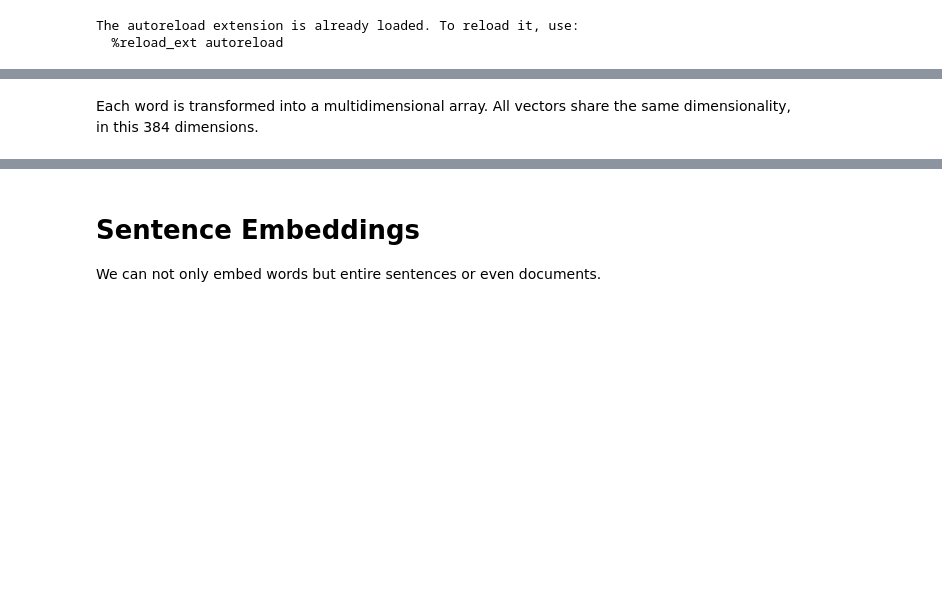
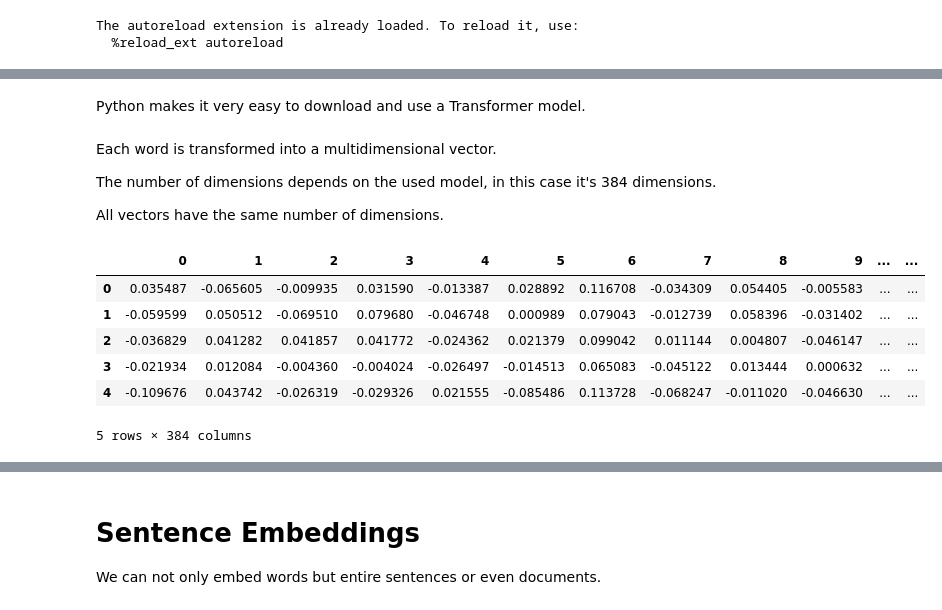
Before and after one commit to georgms/vector-intro, a Jupyter notebook: vector-intro.ipynb, the cells around one changed output, grey strips where cells are left out. Drawn from its saved outputs; the diff is of its cells as text; code cells hidden in the pictures; blank space fills up the shorter version.

```diff
--- a/vector-intro.ipynb
+++ b/vector-intro.ipynb
@@ -43 +77,3 @@ words = [
+# %% [markdown]
+Python makes it very easy to download and use a Transformer model.
 # %%
@@ -51,5 +84,19 @@ def embed(sentences):
         device=get_torch_device_name(),  # Optional: if you want to run this on GPU
     )
     return model.encode(sentences)
-# %% [markdown]
-Each word is transformed into a multidimensional array. All vectors share the same dimensionality, in this 384 dimensions.
+# %% [markdown]
+Each word is transformed into a multidimensional vector.
+
+The number of dimensions depends on the used model, in this case it's 384 dimensions.
+
+All vectors have the same number of dimensions.
+# %%
+pd.DataFrame(embed(words[0:5]))
+# %% [output]
+|  | 0 | 1 | 2 | 3 | 4 | 5 | 6 | 7 | 8 | 9 | ... | ... |
+| 0 | 0.035487 | -0.065605 | -0.009935 | 0.031590 | -0.013387 | 0.028892 | 0.116708 | -0.034309 | 0.054405 | -0.005583 | ... | ... |
+| 1 | -0.059599 | 0.050512 | -0.069510 | 0.079680 | -0.046748 | 0.000989 | 0.079043 | -0.012739 | 0.058396 | -0.031402 | ... | ... |
+| 2 | -0.036829 | 0.041282 | 0.041857 | 0.041772 | -0.024362 | 0.021379 | 0.099042 | 0.011144 | 0.004807 | -0.046147 | ... | ... |
+| 3 | -0.021934 | 0.012084 | -0.004360 | -0.004024 | -0.026497 | -0.014513 | 0.065083 | -0.045122 | 0.013444 | 0.000632 | ... | ... |
+| 4 | -0.109676 | 0.043742 | -0.026319 | -0.029326 | 0.021555 | -0.085486 | 0.113728 | -0.068247 | -0.011020 | -0.046630 | ... | ... |
+5 rows × 384 columns
```
Also changed, not shown: parts of 30 cells of this notebook, 1 other file.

◆ ◆ ◆ ◆

What you have to do: Go through the listing above and copy each line where the string "dimensions" appears.

Result:
-Each word is transformed into a multidimensional array. All vectors share the same dimensionality, in this 384 dimensions.
+The number of dimensions depends on the used model, in this case it's 384 dimensions.
+All vectors have the same number of dimensions.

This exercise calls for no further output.